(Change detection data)
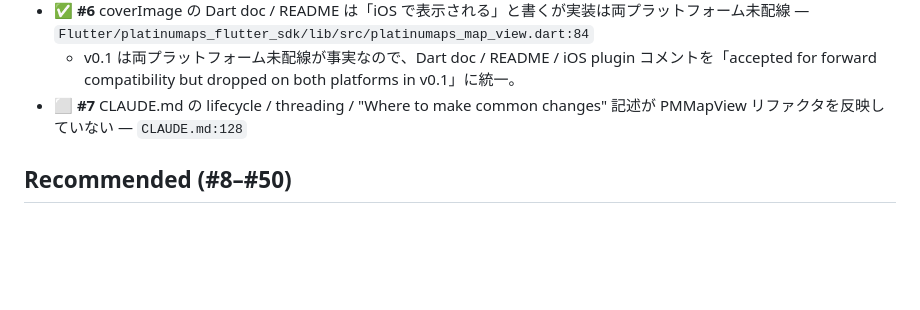
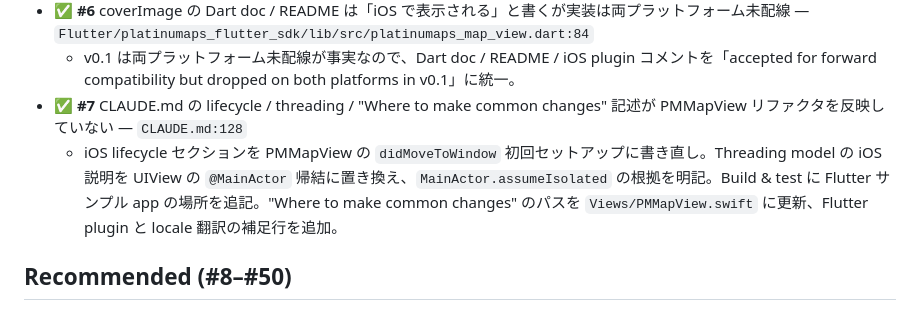
Before and after one commit to boldright/platinumaps-sdk, a Markdown page: Flutter/REVIEW.md, the part around the change. Drawn GitHub-style; blank space fills up the shorter version.

```diff
--- a/Flutter/REVIEW.md
+++ b/Flutter/REVIEW.md
@@ -18,7 +18,8 @@ Status legend: ⬜ todo / 🟡 in progress / ✅ done / ❌ won't fix.
   - `Locale.preferredLanguages.first` を一次取得元に変更。host bundle の `CFBundleLocalizations` 宣言の有無に依存せずデバイス言語に従う。`scripts/generate-strings.py` 側も同じ Swift コードを emit するよう更新。
 - ✅ **#6** coverImage の Dart doc / README は「iOS で表示される」と書くが実装は両プラットフォーム未配線 — `Flutter/platinumaps_flutter_sdk/lib/src/platinumaps_map_view.dart:84`
   - v0.1 は両プラットフォーム未配線が事実なので、Dart doc / README / iOS plugin コメントを「accepted for forward compatibility but dropped on both platforms in v0.1」に統一。
-- ⬜ **#7** CLAUDE.md の lifecycle / threading / "Where to make common changes" 記述が PMMapView リファクタを反映していない — `CLAUDE.md:128`
+- ✅ **#7** CLAUDE.md の lifecycle / threading / "Where to make common changes" 記述が PMMapView リファクタを反映していない — `CLAUDE.md:128`
+  - iOS lifecycle セクションを PMMapView の `didMoveToWindow` 初回セットアップに書き直し。Threading model の iOS 説明を UIView の `@MainActor` 帰結に置き換え、`MainActor.assumeIsolated` の根拠を明記。Build & test に Flutter サンプル app の場所を追記。"Where to make common changes" のパスを `Views/PMMapView.swift` に更新、Flutter plugin と locale 翻訳の補足行を追加。
 
 ## Recommended (#8–#50)
 
```
Also changed, not shown: CLAUDE.md (+29 -16 lines).
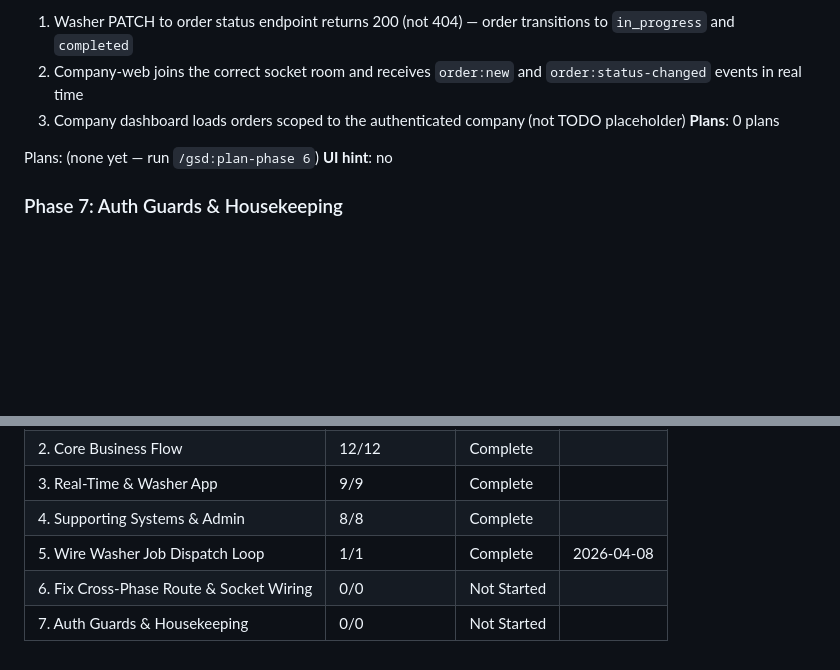
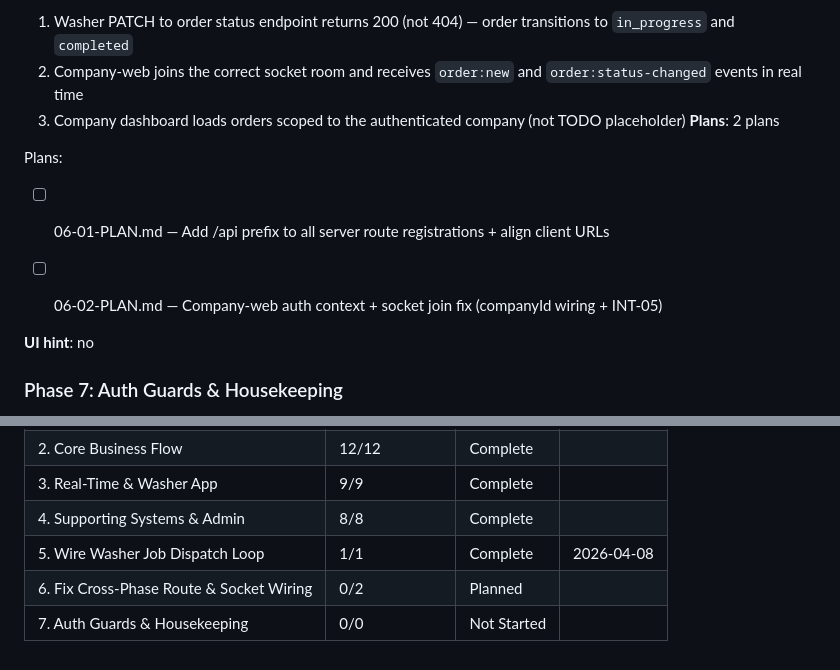
Before and after one commit to cleanly2026/cleanly, a Markdown page: .planning/ROADMAP.md, 2 parts joined by grey strips. Rendered like a GitHub page; blank space fills up the shorter version.

Commit message:
docs(06): create phase plan — 2 plans in 1 wave

```diff
--- a/.planning/ROADMAP.md
+++ b/.planning/ROADMAP.md
@@ -147,10 +147,13 @@ Plans:
   1. Washer PATCH to order status endpoint returns 200 (not 404) — order transitions to `in_progress` and `completed`
   2. Company-web joins the correct socket room and receives `order:new` and `order:status-changed` events in real time
   3. Company dashboard loads orders scoped to the authenticated company (not TODO placeholder)
-**Plans**: 0 plans
+**Plans**: 2 plans
 
 Plans:
-(none yet — run `/gsd:plan-phase 6`)
+- [ ] 06-01-PLAN.md — Add /api prefix to all server route registrations + align client URLs
+- [ ] 06-02-PLAN.md — Company-web auth context + socket join fix (companyId wiring + INT-05)
+
+
 **UI hint**: no
 
 ### Phase 7: Auth Guards & Housekeeping
@@ -180,5 +183,5 @@ Phases execute in numeric order: 1 → 2 → 3 → 4
 | 3. Real-Time & Washer App | 9/9 | Complete |  |
 | 4. Supporting Systems & Admin | 8/8 | Complete |  |
 | 5. Wire Washer Job Dispatch Loop | 1/1 | Complete   | 2026-04-08 |
-| 6. Fix Cross-Phase Route & Socket Wiring | 0/0 | Not Started |  |
+| 6. Fix Cross-Phase Route & Socket Wiring | 0/2 | Planned |  |
 | 7. Auth Guards & Housekeeping | 0/0 | Not Started |  |
```
Also changed, not shown: 2 other files.
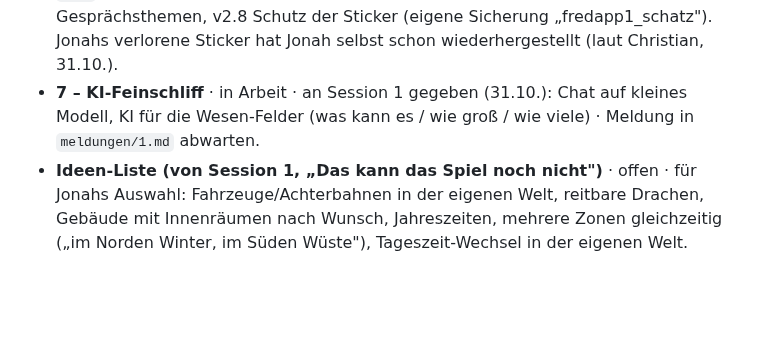
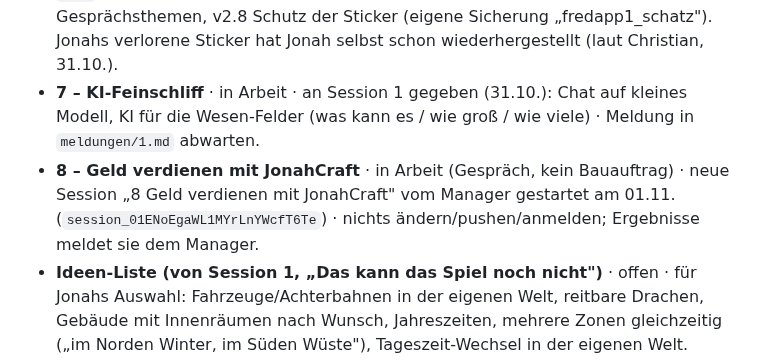
Before and after one commit to cj-prog/Jonah-Minecraft-, a Markdown page: THEMEN.md, the part around the change. Drawn GitHub-style; blank space fills up the shorter version.

Commit message:
Register: Thema 8 Geld verdienen (neue Gespraechs-Session)
Co-Authored-By: Claude Opus 5.5 <noreply@anthropic.com>
Claude-Session: https://claude.ai/code/session_01J8Ww7nwXLTSSsk88A7M4mx

```diff
--- a/THEMEN.md
+++ b/THEMEN.md
@@ -81,6 +81,9 @@ Nur weitere Tools und Dienste (Budget 5 € pro Tag). Claude-Sessions zählen ni
 - **7 – KI-Feinschliff** · in Arbeit · an Session 1 gegeben (31.10.): Chat auf kleines Modell,
   KI für die Wesen-Felder (was kann es / wie groß / wie viele) · Meldung in `meldungen/1.md`
   abwarten.
+- **8 – Geld verdienen mit JonahCraft** · in Arbeit (Gespräch, kein Bauauftrag) · neue Session
+  „8 Geld verdienen mit JonahCraft" vom Manager gestartet am 01.11. (`session_01ENoEgaWL1MYrLnYWcfT6Te`)
+  · nichts ändern/pushen/anmelden; Ergebnisse meldet sie dem Manager.
 - **Ideen-Liste (von Session 1, „Das kann das Spiel noch nicht")** · offen · für Jonahs Auswahl:
   Fahrzeuge/Achterbahnen in der eigenen Welt, reitbare Drachen, Gebäude mit Innenräumen nach
   Wunsch, Jahreszeiten, mehrere Zonen gleichzeitig („im Norden Winter, im Süden Wüste"),
```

- Task item
Exact repetition of all entries is required. The pictures should not appear.

- Solution below
Before and after one commit to boldright/platinumaps-sdk, a Markdown page: Flutter/REVIEW.md, the part around the change. Drawn GitHub-style; blank space fills up the shorter version.

```diff
--- a/Flutter/REVIEW.md
+++ b/Flutter/REVIEW.md
@@ -18,7 +18,8 @@ Status legend: ⬜ todo / 🟡 in progress / ✅ done / ❌ won't fix.
   - `Locale.preferredLanguages.first` を一次取得元に変更。host bundle の `CFBundleLocalizations` 宣言の有無に依存せずデバイス言語に従う。`scripts/generate-strings.py` 側も同じ Swift コードを emit するよう更新。
 - ✅ **#6** coverImage の Dart doc / README は「iOS で表示される」と書くが実装は両プラットフォーム未配線 — `Flutter/platinumaps_flutter_sdk/lib/src/platinumaps_map_view.dart:84`
   - v0.1 は両プラットフォーム未配線が事実なので、Dart doc / README / iOS plugin コメントを「accepted for forward compatibility but dropped on both platforms in v0.1」に統一。
-- ⬜ **#7** CLAUDE.md の lifecycle / threading / "Where to make common changes" 記述が PMMapView リファクタを反映していない — `CLAUDE.md:128`
+- ✅ **#7** CLAUDE.md の lifecycle / threading / "Where to make common changes" 記述が PMMapView リファクタを反映していない — `CLAUDE.md:128`
+  - iOS lifecycle セクションを PMMapView の `didMoveToWindow` 初回セットアップに書き直し。Threading model の iOS 説明を UIView の `@MainActor` 帰結に置き換え、`MainActor.assumeIsolated` の根拠を明記。Build & test に Flutter サンプル app の場所を追記。"Where to make common changes" のパスを `Views/PMMapView.swift` に更新、Flutter plugin と locale 翻訳の補足行を追加。
 
 ## Recommended (#8–#50)
 
```
Also changed, not shown: CLAUDE.md (+29 -16 lines).
Before and after one commit to cleanly2026/cleanly, a Markdown page: .planning/ROADMAP.md, 2 parts joined by grey strips. Rendered like a GitHub page; blank space fills up the shorter version.

Commit message:
docs(06): create phase plan — 2 plans in 1 wave

```diff
--- a/.planning/ROADMAP.md
+++ b/.planning/ROADMAP.md
@@ -147,10 +147,13 @@ Plans:
   1. Washer PATCH to order status endpoint returns 200 (not 404) — order transitions to `in_progress` and `completed`
   2. Company-web joins the correct socket room and receives `order:new` and `order:status-changed` events in real time
   3. Company dashboard loads orders scoped to the authenticated company (not TODO placeholder)
-**Plans**: 0 plans
+**Plans**: 2 plans
 
 Plans:
-(none yet — run `/gsd:plan-phase 6`)
+- [ ] 06-01-PLAN.md — Add /api prefix to all server route registrations + align client URLs
+- [ ] 06-02-PLAN.md — Company-web auth context + socket join fix (companyId wiring + INT-05)
+
+
 **UI hint**: no
 
 ### Phase 7: Auth Guards & Housekeeping
@@ -180,5 +183,5 @@ Phases execute in numeric order: 1 → 2 → 3 → 4
 | 3. Real-Time & Washer App | 9/9 | Complete |  |
 | 4. Supporting Systems & Admin | 8/8 | Complete |  |
 | 5. Wire Washer Job Dispatch Loop | 1/1 | Complete   | 2026-04-08 |
-| 6. Fix Cross-Phase Route & Socket Wiring | 0/0 | Not Started |  |
+| 6. Fix Cross-Phase Route & Socket Wiring | 0/2 | Planned |  |
 | 7. Auth Guards & Housekeeping | 0/0 | Not Started |  |
```
Also changed, not shown: 2 other files.
Before and after one commit to cj-prog/Jonah-Minecraft-, a Markdown page: THEMEN.md, the part around the change. Drawn GitHub-style; blank space fills up the shorter version.

Commit message:
Register: Thema 8 Geld verdienen (neue Gespraechs-Session)
Co-Authored-By: Claude Opus 5.5 <noreply@anthropic.com>
Claude-Session: https://claude.ai/code/session_01J8Ww7nwXLTSSsk88A7M4mx

```diff
--- a/THEMEN.md
+++ b/THEMEN.md
@@ -81,6 +81,9 @@ Nur weitere Tools und Dienste (Budget 5 € pro Tag). Claude-Sessions zählen ni
 - **7 – KI-Feinschliff** · in Arbeit · an Session 1 gegeben (31.10.): Chat auf kleines Modell,
   KI für die Wesen-Felder (was kann es / wie groß / wie viele) · Meldung in `meldungen/1.md`
   abwarten.
+- **8 – Geld verdienen mit JonahCraft** · in Arbeit (Gespräch, kein Bauauftrag) · neue Session
+  „8 Geld verdienen mit JonahCraft" vom Manager gestartet am 01.11. (`session_01ENoEgaWL1MYrLnYWcfT6Te`)
+  · nichts ändern/pushen/anmelden; Ergebnisse meldet sie dem Manager.
 - **Ideen-Liste (von Session 1, „Das kann das Spiel noch nicht")** · offen · für Jonahs Auswahl:
   Fahrzeuge/Achterbahnen in der eigenen Welt, reitbare Drachen, Gebäude mit Innenräumen nach
   Wunsch, Jahreszeiten, mehrere Zonen gleichzeitig („im Norden Winter, im Süden Wüste"),
```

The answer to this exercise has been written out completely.